Over the course of the previous three days, thousands of visitors flocked to West Tisbury to enjoy the fair’s classic delights— fresh squeezed lemonade, live music, fluffy barnyard animals, carnival rides and local traditions.

Flying Elbows at night, a fair delight. — Ray Ewing

While the tropical storm was a more recent concern, the agricultural society had been working on how to host the event during a pandemic for months. Ms. Lynch expressed appreciation for how attendees followed Covid guidelines and noted a silver lining to the smaller amount of entries this year.

“It really allowed all of the entries to be displayed more prominently,” she said. “There was no overcrowding. You could spend hours in there looking at all the amazing exhibits and everything that people submitted.”

On Saturday afternoon, a crowd gathered outside the hall for the shucking contest. Men and women, professionals and amateurs, brandished their knives and raced to shuck their shellfish as quickly and neatly as possible. Don Rodriguez, a sport fisherman from Buzzard’s Bay, took home a blue ribbon for his clam shucking, his third first place finish in 17 years competing. According to Mr. Rodriguez, decades of practice meant he needed no preparation prior to the big day.

“I haven’t even cut a quahaug this year,” he said.

Letting it rip at the woodsman contest. — Ray Ewing

Also during Saturday afternoon, the pulling ring held the 44th annual woodsmen contest and the tug of war.
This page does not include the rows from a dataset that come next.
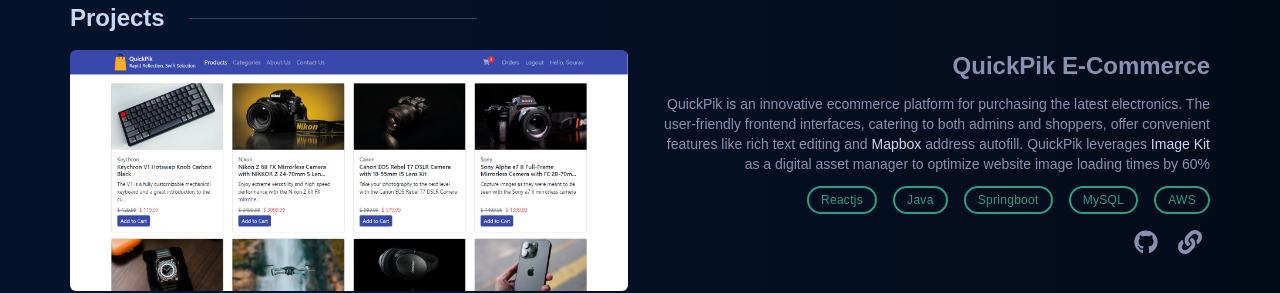
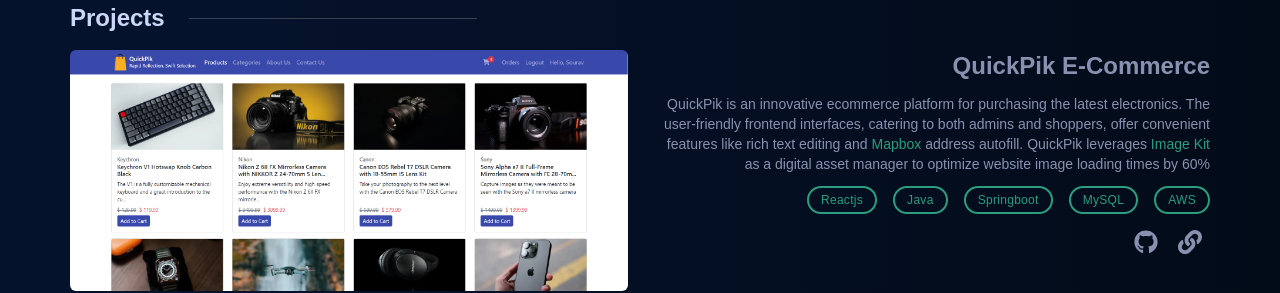
Before and after one commit to sourav0098/portfolio, a Next.js app: page / in a window 1280 px wide. Shown: the part 2280-2573 px from the top of the page. Built offline with nearby package versions, Linux system fonts and the light colour scheme; no server answers.

Commit message:
added readme and fixed animation in navbar

```diff
--- a/app/components/Navbar.tsx
+++ b/app/components/Navbar.tsx
@@ -151,7 +151,7 @@
                   <motion.button
                     initial={{ opacity: 0 }}
                     animate={{ opacity: 1 }}
-                    transition={{ delay: 0.5 }}
+                    transition={{ delay: 0.5, duration: 0.3 }}
                     className="w-32 h-10 rounded-md text-textGreen text-[13px] border border-textGreen hover:bg-hoverColor duration-300"
                   >
                     Resume
--- a/app/components/Projects.tsx
+++ b/app/components/Projects.tsx
@@ -44,9 +44,9 @@
               latest electronics. The user-friendly frontend interfaces,
               catering to both admins and shoppers, offer convenient features
               like rich text editing and{" "}
-              <span className="text-textLight">Mapbox </span>address autofill.
+              <span className="text-textGreen">Mapbox </span>address autofill.
               QuickPik leverages{" "}
-              <span className="text-textLight">Image Kit</span> as a digital
+              <span className="text-textGreen">Image Kit</span> as a digital
               asset manager to optimize website image loading times by 60%
             </p>
             <div className="flex flex-wrap gap-x-4 gap-y-2">
```
Also changed, not shown: 1 other file (tests, documents, lock files or other folders).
Axes and chainsaws were wielded in a variety of challenges, including log cutting races and fire building.

Children and adults both competed in the tug of war. In the children’s category, team Barn Flies defeated team Sharks. In the adult category, the Pull Posse, made up of volunteer Tisbury firefighters, faced off against Team Sisco, led by Mike Sisco. Each team was decked out in matching T-shirts for the event, the electric green of the Pull Posse staring down the gray of Team Sisco.

“We’re ready to compete, we’re ready to have fun, and we’re ready to give the spectators a show,” Jason Robinson, Pull Posse team captain, said before stepping into the ring.
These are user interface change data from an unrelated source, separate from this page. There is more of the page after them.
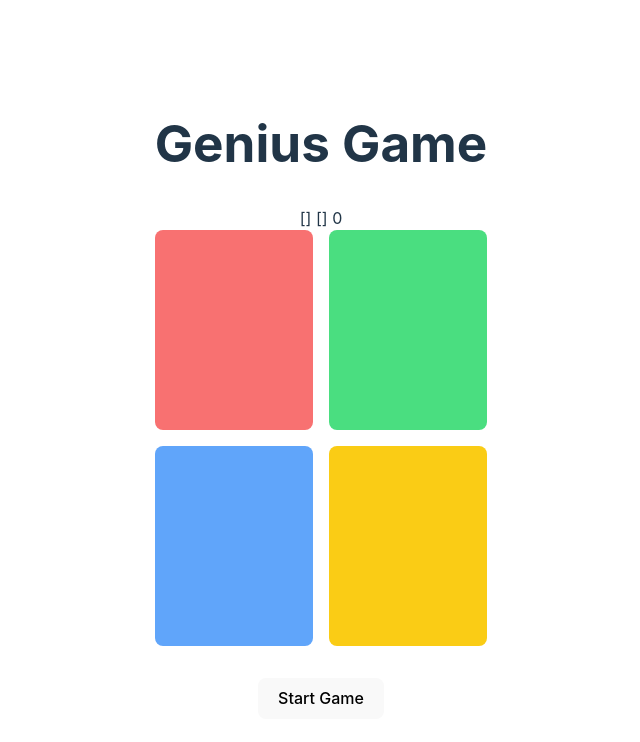
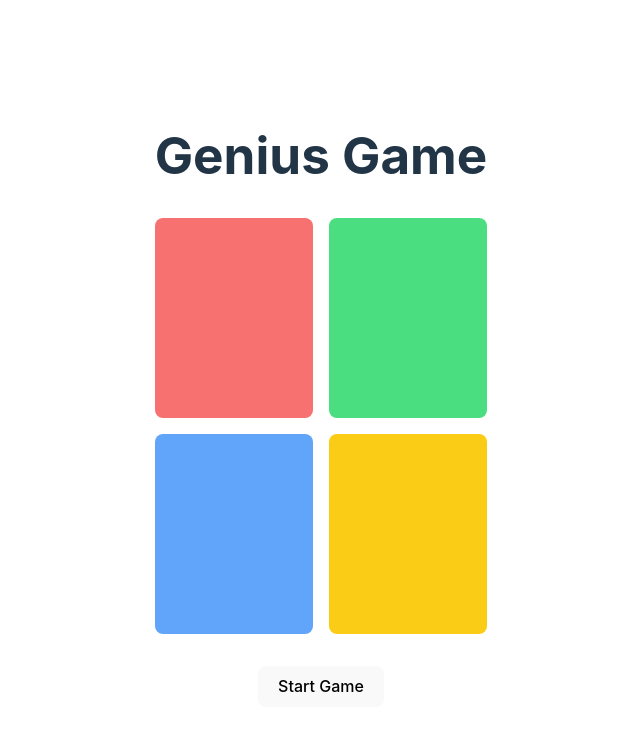
Before and after one commit to Igor-Ponso/genius, a Vue app: page / in a window 1280 px wide. Shown: the top 742 px of the page, without its empty margins (319-959 px from the left). Built offline with nearby package versions, Linux system fonts and the light colour scheme.

Commit message:
refactor: refactor gamebuttons.vue

```diff
--- a/src/App.vue
+++ b/src/App.vue
@@ -6,5 +6,3 @@ import GameButtons from "./components/GameButtons.vue";
   <h1>Genius Game</h1>
   <GameButtons />
 </template>
-
-<style scoped></style>
--- a/src/components/GameButtons.vue
+++ b/src/components/GameButtons.vue
@@ -1,10 +1,12 @@
 <script setup lang="ts">
 import { ref, reactive } from "vue";
 import errorSound from "../assets/sounds/error.mp3";
+import gameButtons from "@/interfaces/GameButtons";
 
 const gameArray: number[] = reactive([]);
 const playerArray: number[] = reactive([]);
 const hasGameStart = ref(false);
+const isRepeating = ref(false);
 const level = ref(0);
 const status = ref("");
 
@@ -35,6 +37,12 @@ const repeatGameArray = () => {
 };
 
 const playTileSound = (tileValue: number) => {
+  gameButtons[tileValue].isActive = true;
+  console.log(gameButtons[tileValue], "ativo");
+  setTimeout(() => {
+    gameButtons[tileValue].isActive = false;
+    console.log(gameButtons[tileValue], "desativo");
+  }, 400);
   new Audio(
     `https://s3.amazonaws.com/freecodecamp/simonSound${tileValue + 1}.mp3`
   ).play();
@@ -66,6 +74,7 @@ const checkWinLose = async (tileValue: number) => {
 const gameOver = () => {
   gameArray.length = 0;
   hasGameStart.value = false;
+  level.value = 0;
   status.value = "Game Over";
   clearPlayerArray();
   playErrorSound();
@@ -82,16 +91,20 @@ const clearPlayerArray = () => {
 </script>
 
 <template>
-  {{ gameArray }}
-  {{ playerArray }}
-  {{ status }}
-  {{ level }}
   <main>
     <article id="genius-buttons">
-      <button @click="pushTile(0)" class="btn__red"></button>
-      <button @click="pushTile(1)" class="btn__green"></button>
-      <button @click="pushTile(2)" class="btn__blue"></button>
-      <button @click="pushTile(3)" class="btn__yellow"></button>
+      <template v-for="(button, index) in gameButtons" :key="index">
+        <button
+          @click="pushTile(index)"
+          class="btn"
+          :class="[
+            'btn__' + button.name,
+            { disabled: isRepeating, active: button.isActive },
+          ]"
+          :data-index="index"
+          :disabled="isRepeating"
+        ></button>
+      </template>
     </article>
     <article id="main-buttons">
       <button v-if="hasGameStart" @click="gameOver()">Clear</button>
@@ -117,18 +130,34 @@ main
 .btn
   &__red
     background var(--color-red-1)
-    &:hover
-      border 5px solid var(--color-red-2)
+  and.active,
+  &:hover
+    border none
+    -webkit-box-shadow:0px 0px 55px 10px var(--color-red-2);
+    -moz-box-shadow: 0px 0px 55px 10px var(--color-red-2);
+    box-shadow: 0px 0px 55px 10px var(--color-red-2);
   &__green
     background var(--color-green-1)
+    and.active,
     &:hover
-      border 5px solid var(--color-green-2)
+      border none
+      -webkit-box-shadow:0px 0px 55px 10px var(--color-green-2);
+      -moz-box-shadow: 0px 0px 55px 10px var(--color-green-2);
+      box-shadow: 0px 0px 55px 10px var(--color-green-2);
   &__blue
     background var(--color-blue-1)
+    and.active,
     &:hover
-      border 5px solid var(--color-blue-2)
+      border none
+      -webkit-box-shadow:0px 0px 55px 10px var(--color-blue-2);
+      -moz-box-shadow: 0px 0px 55px 10px var(--color-blue-2);
+      box-shadow: 0px 0px 55px 10px var(--color-blue-2);
   &__yellow
     background var(--color-yellow-1)
+    and.active,
     &:hover
-      border 5px solid var(--color-yellow-2)
+      border none
+      -webkit-box-shadow:0px 0px 55px 10px var(--color-yellow-2);
+      -moz-box-shadow: 0px 0px 55px 10px var(--color-yellow-2);
+      box-shadow: 0px 0px 55px 10px var(--color-yellow-2);
 </style>
--- a/src/interfaces/GameButtons.ts
+++ b/src/interfaces/GameButtons.ts
@@ -1,3 +1,13 @@
-export default interface IGameButtons {
-  buttonValues: number[];
+import { reactive } from "vue";interface IGameButtons {
+  name: string;
+  isActive?: boolean;
 }
+
+const gameButtons: IGameButtons[] = reactive([
+  { name: "red", isActive: false },
+  { name: "green", isActive: false },
+  { name: "blue", isActive: false },
+  { name: "yellow", isActive: false },
+]);
+
+export default gameButtons;
```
Pull Posse bested Team Sisco but then had to face off against the kids before they could claim ultimate victory. The Sharks and Barn Flies banded together to take on the adults, and a prolonged stalemate finally gave way to a win for the children, triggering cheers from the bleachers. Members of the Pull Posse joined in the celebration — for many, their own children were on the opposing team.

Reaching out. — Ray Ewing

Ensuring the safety of all the attendees throughout the three days were the Tri-Town first responders. Recently minted EMT Ashley Moreis grew up going to the fair, but this year was her first time working at it.

“It’s good to be out here, seeing people and helping them if they need you,” she said.

For many volunteers, visitors and vendors, the fair has been a recurring date on their calendar for decades. For vendor Kati Johnsen of Ama Nomad, she looked forward to seeing the friends she has made over her 29 years setting up a fair booth.

“I get to see my customers that come back every year,” she said. “You enjoy the other vendors, which are very important to me... It’s just wonderful.”

And that's a wrap for 2021. — Jeanna Shepard

Ms. Lynch highlighted the tireless efforts of the Island volunteers who bring the tradition to life.

“It’s such an amazing event and all of these people that have been doing it for so long come together and they just kick into high gear,” she said. “They know what they need to do, they know what the end goal is, and if their job is finished, they slide into something else and make sure everyone else is covered.”